▽
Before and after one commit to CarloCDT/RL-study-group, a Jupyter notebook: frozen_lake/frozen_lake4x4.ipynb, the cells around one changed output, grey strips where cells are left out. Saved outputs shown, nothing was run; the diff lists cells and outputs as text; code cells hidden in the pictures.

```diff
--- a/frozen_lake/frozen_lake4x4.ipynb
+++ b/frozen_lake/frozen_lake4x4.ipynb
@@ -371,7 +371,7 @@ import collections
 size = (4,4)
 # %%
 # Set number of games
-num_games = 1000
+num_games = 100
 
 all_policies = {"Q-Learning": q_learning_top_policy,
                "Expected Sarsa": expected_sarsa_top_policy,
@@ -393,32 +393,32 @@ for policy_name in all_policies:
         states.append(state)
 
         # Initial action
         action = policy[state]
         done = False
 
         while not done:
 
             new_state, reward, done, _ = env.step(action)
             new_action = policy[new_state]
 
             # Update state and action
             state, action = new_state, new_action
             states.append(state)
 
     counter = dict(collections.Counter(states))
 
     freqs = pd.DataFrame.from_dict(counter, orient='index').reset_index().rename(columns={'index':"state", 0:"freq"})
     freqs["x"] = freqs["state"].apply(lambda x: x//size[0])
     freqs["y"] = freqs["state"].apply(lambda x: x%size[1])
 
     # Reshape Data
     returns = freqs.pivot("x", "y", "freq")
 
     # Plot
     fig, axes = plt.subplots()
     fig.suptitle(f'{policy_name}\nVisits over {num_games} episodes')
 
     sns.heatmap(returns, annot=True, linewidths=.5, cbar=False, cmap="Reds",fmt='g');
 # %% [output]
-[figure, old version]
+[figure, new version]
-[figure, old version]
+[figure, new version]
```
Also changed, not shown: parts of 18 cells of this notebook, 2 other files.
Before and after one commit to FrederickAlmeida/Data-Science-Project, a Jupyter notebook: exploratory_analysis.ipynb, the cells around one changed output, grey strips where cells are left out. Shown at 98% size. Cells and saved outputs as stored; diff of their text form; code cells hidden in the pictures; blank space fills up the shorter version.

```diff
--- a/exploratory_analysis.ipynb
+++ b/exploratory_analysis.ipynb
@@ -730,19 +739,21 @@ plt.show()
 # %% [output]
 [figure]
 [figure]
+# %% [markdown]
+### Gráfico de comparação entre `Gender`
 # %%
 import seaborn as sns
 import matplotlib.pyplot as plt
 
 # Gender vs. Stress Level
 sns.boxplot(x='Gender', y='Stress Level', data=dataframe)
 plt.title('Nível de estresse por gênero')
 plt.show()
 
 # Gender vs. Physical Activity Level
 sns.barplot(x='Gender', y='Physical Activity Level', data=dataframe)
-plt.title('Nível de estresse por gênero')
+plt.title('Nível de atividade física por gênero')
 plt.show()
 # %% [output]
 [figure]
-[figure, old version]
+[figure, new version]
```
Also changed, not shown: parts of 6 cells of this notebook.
△
What the task requires: Gather every line from the listing above in which "cells" appears, and copy those lines.

Solution:
Before and after one commit to CarloCDT/RL-study-group, a Jupyter notebook: frozen_lake/frozen_lake4x4.ipynb, the cells around one changed output, grey strips where cells are left out. Saved outputs shown, nothing was run; the diff lists cells and outputs as text; code cells hidden in the pictures.
Also changed, not shown: parts of 18 cells of this notebook, 2 other files.
Before and after one commit to FrederickAlmeida/Data-Science-Project, a Jupyter notebook: exploratory_analysis.ipynb, the cells around one changed output, grey strips where cells are left out. Shown at 98% size. Cells and saved outputs as stored; diff of their text form; code cells hidden in the pictures; blank space fills up the shorter version.
Also changed, not shown: parts of 6 cells of this notebook.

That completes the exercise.